Read the whole thing. You’re the Executive Director of Educators for Excellence Los Angeles; What does that actually mean you do on a day -to-day basis?
E4E is a teacher-led organization that seeks to elevate the voices of educators in the policy decisions that affect our classrooms and careers. As a result, I spend at least two days a week at schools, meeting with teachers and watching their work in action, learning from their perspectives. This also keeps me grounded during my meetings with policymakers, district leaders, community-based organizations and others influencing reform. I’m an education news junkie, which is pretty essential to my work, so I also keep up with headlines, research and trends.

What are some of the biggest challenges you face in that work?
We have a very polarizing dynamic in public education. For instance, there are loud voices that position student test data as this scourge on public education, while voices on the opposite end of the spectrum talk about test data as a panacea for reform. Most teachers are in the Rational Middle and have managed to navigate this contentious debate by closing their classroom doors and doing the best they can for their students. My job is to inspire these teachers to open their doors, get informed, get connected with like-minded peers and take action to raise their voices and cut through the rhetoric that prevents us from making progress.

How did you come to work in education?
Ten years ago, I was a college student majoring in creative writing with every intention of being a poor poet. My senior year, I volunteered to teach a poetry workshop in a women’s prison. I realized that I loved the art of teaching poetry more than I loved writing poetry. That effectively ended my career as a poor poet and began my career as a poor public school teacher. Teaching is incredibly creative and rigorous.
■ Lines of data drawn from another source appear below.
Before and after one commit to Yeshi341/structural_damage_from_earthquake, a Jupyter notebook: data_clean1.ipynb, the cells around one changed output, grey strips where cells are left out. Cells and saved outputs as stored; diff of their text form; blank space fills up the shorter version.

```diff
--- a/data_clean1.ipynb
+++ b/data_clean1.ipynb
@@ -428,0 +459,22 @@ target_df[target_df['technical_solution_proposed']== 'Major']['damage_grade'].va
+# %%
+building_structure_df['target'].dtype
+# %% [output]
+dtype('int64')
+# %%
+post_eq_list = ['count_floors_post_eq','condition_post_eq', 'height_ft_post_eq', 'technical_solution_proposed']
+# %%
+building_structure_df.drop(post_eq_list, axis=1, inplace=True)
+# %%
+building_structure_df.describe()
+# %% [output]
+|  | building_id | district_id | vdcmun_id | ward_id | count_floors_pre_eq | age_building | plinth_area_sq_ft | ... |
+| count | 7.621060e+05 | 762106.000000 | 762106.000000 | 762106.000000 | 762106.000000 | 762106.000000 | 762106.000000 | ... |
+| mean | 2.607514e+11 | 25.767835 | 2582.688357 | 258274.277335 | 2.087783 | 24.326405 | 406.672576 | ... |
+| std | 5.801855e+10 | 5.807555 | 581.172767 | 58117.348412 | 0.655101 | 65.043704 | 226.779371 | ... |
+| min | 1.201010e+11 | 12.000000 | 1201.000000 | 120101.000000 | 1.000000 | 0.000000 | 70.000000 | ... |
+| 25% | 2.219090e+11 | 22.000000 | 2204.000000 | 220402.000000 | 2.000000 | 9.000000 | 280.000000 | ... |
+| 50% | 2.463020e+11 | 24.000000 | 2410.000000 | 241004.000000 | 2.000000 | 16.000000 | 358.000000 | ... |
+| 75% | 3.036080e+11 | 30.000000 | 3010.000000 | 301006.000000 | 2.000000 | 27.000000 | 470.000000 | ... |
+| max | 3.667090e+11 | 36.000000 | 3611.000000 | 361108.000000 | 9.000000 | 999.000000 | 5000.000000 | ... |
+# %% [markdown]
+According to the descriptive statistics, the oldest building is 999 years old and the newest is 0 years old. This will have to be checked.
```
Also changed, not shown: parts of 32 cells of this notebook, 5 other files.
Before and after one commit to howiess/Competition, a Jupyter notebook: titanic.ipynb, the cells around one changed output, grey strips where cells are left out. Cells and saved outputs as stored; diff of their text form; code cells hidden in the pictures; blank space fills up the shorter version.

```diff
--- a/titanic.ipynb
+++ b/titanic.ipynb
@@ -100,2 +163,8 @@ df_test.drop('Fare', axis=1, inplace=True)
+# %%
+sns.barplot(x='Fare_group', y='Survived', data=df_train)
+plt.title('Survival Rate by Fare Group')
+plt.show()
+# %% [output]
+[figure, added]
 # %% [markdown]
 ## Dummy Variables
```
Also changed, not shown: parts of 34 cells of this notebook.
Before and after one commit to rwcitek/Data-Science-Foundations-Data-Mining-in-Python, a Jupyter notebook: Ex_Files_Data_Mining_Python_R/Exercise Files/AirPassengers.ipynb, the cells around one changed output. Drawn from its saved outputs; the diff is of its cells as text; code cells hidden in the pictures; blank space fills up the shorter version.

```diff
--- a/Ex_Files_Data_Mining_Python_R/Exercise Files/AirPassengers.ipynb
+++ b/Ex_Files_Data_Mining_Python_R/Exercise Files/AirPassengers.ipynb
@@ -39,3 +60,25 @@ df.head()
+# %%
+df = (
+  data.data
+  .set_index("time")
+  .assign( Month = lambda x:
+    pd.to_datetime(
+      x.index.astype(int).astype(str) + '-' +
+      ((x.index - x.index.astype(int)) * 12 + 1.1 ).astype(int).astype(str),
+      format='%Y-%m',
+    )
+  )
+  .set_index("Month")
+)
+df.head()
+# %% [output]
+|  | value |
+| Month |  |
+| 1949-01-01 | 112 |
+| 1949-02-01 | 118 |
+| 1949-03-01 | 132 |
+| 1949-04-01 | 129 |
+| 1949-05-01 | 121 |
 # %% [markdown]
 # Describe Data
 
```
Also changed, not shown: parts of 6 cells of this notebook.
What motivates you?
George Norman Moody II. He was the student who challenged me the most. I remember thinking, “If I can motivate George to excel, I’ll be a better teacher for all my students.” George was the boy who falls through the cracks of our achievement gap. He was full of raw talent but underperforming. George, and kids like him, keep me going every day, but they also keep me up at night.

What do you see as the biggest challenge in public education today?
Adults need to be as courageous as our students. As a teacher, I asked my English Language Learners to memorize and recite Shakespearean sonnets, to walk through rival gang territory to get to my class on time, to be the first person in their family to go away to college. Yet, we adults often don’t exercise the kind of courage we ask of our students. If we want our kids to make education their number one priority, we must make students the number one priority of public education.

What do you hope to accomplish in the next 10 years?
I hope to do my part to close the education access and achievement gap in California.

Who are some individuals you admire in the education field, or individuals you admire in other fields whose examples shape your work in education?
I admire those renegade teachers in California that design and launch their own pilot schools. I also admire my partner, Joan, who opened a public school in the poorest congressional district in America where the walls were lined with book cases and the kids traveled abroad for the summer.

The opinions expressed in Sara Mead’s Policy Notebook are strictly those of the author(s) and do not reflect the opinions or endorsement of Editorial Projects in Education, or any of its publications.